move. If that’s not enough detail, how does a working eight-speed gearbox sound? Our favourite part of this build is the high-speed key, which works in exactly the same way as it does on the real car. Insert the key and the Chiron will assume its top-speed position. It retails for R6 249 but you do get “luxurious box packaging” and a collector’s booklet with comprehensive building instructions.
- VW T1 Camper Van
This is our favourite. From a value-for- money perspective, the T1 Camper is unbeatable. It consists of 1 332 pieces and currently retails for just R1 699. But it’s not just the number of blocks per rand that’s intriguing. This set is quite complicated, which means the builder will get many hours of fun out of the experience. It is based on the 1962 split-window Westfalia camper and includes the iconic V-shaped split upfront, safari windshield, pop-up roof and roof rack. Not to mention the air-cooled flat-four engine mounted in the rear. The interior features a front bench, folding rear bench, dinette table and even a painting. A magnificent amount of detail for a reasonable amount of cash. This particular set has been on sale for a while, so it’s bound to go out of production soon.
- Volkswagen Beetle
Yet another iconic car but more affordable than others on this list. It’s not as technical but this set is aimed more towards fun than anything else. Instead of simply creating a basic Beetle, Lego designed a model with some added flair. The set includes the iconic bodywork in azure blue, as well as a four-cylinder air-cooled engine. In addition, it comes with roof rails, beach towel, surfboard and cooler box. These can be stored on top of the car, or used for display once it’s finished.
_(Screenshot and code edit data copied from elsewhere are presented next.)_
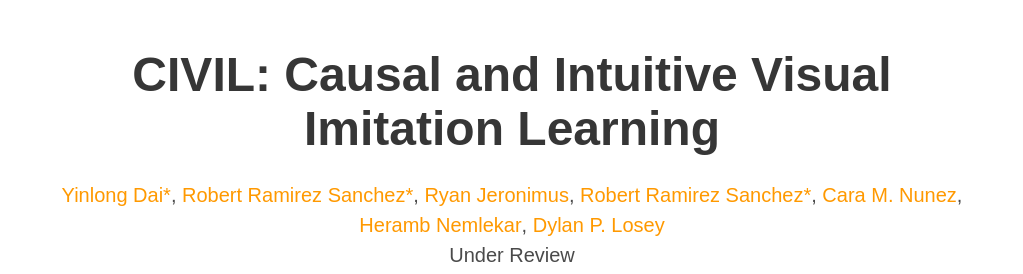
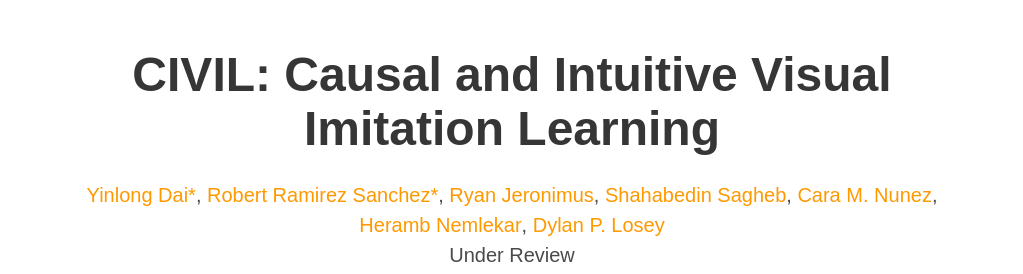
Before and after one commit to CIVIL2025/CIVIL2025.github.io, a plain HTML site: page docs/index.html in a window 1280 px wide. Shown: the top 274 px of the page, without its empty margins (128-1151 px from the left). Drawn offline with nearby package versions, Linux system fonts and the light colour scheme; some icons are missing; a web font is replaced by a local one.

Commit message:
fix: authors

```diff
--- a/docs/index.html
+++ b/docs/index.html
@@ -125,7 +125,7 @@
               <a href="https://yinlongdai.github.io/" target="_blank">Yinlong Dai*</a><span class="comma"></span>
               <a href="https://www.linkedin.com/in/robertjrs/" target="_blank">Robert Ramirez Sanchez*</a><span class="comma"></span>
               <a href="https://www.linkedin.com/in/ryan-jeronimus-6aa4962aa/" target="_blank">Ryan Jeronimus</a><span class="comma"></span>
-              <a href="https://www.sagheb.net/" target="_blank">Robert Ramirez Sanchez*</a><span class="comma"></span>
+              <a href="https://www.sagheb.net/" target="_blank">Shahabedin Sagheb</a><span class="comma"></span>
               <a href="https://robotics.cornell.edu/faculty/cara-m-nunez/" target="_blank">Cara M. Nunez</a><span class="comma"></span>
               <a href="https://herambnemlekar.github.io/" target="_blank">Heramb Nemlekar</a><span class="comma"></span>
               <a href="https://dylanlosey.com/" target="_blank">Dylan P. Losey</a></span>
```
The set consists of 1 167 pieces and retails for R1 499.
- Mini Cooper
This set perfectly illustrates the power of demand. First introduced four years ago, Lego has since discontinued it. There are still a few boxed examples available for purchase but they demand a hefty premium. It has fewer pieces than both the Beetle and F40 but costs more than both. For R4 228 you get the authentic green and white colour scheme, tan interior, veneer dash and a working steering wheel. And let’s not forget about those famous spotlights up front. This set includes a few accessories such as a blanket, picnic basket and bottle of wine. Once again, these can be stowed away, or used for an amusing static display. This Mini will likely only get more expensive in the future, so get one as soon as possible if you’re interested.
- Ferrari F40
The price of a decent Lego Creator set seems to be closely related to the prestige of the actual car. The Ferrari F40 kit only has 1 158 pieces, while James Bond’s DB5 set has 1 295 pieces. Yet, the Ferrari costs more than twice as much. At R4 072, it’s still cheaper than the real thing. These are evidently aimed at enthusiasts, as the finished product has all of the same components one would admire on the real thing. This particular set includes the pop-up headlamps, moulded rims and even the famous 90-degree twin turbo V8 engine. The interior is just as impressive, featuring a steering wheel with the Ferrari logo, two bucket seats and the cabled door handles.
BONUS: The all-new Land Rover Defender kit is also launching soon. Read all about it here.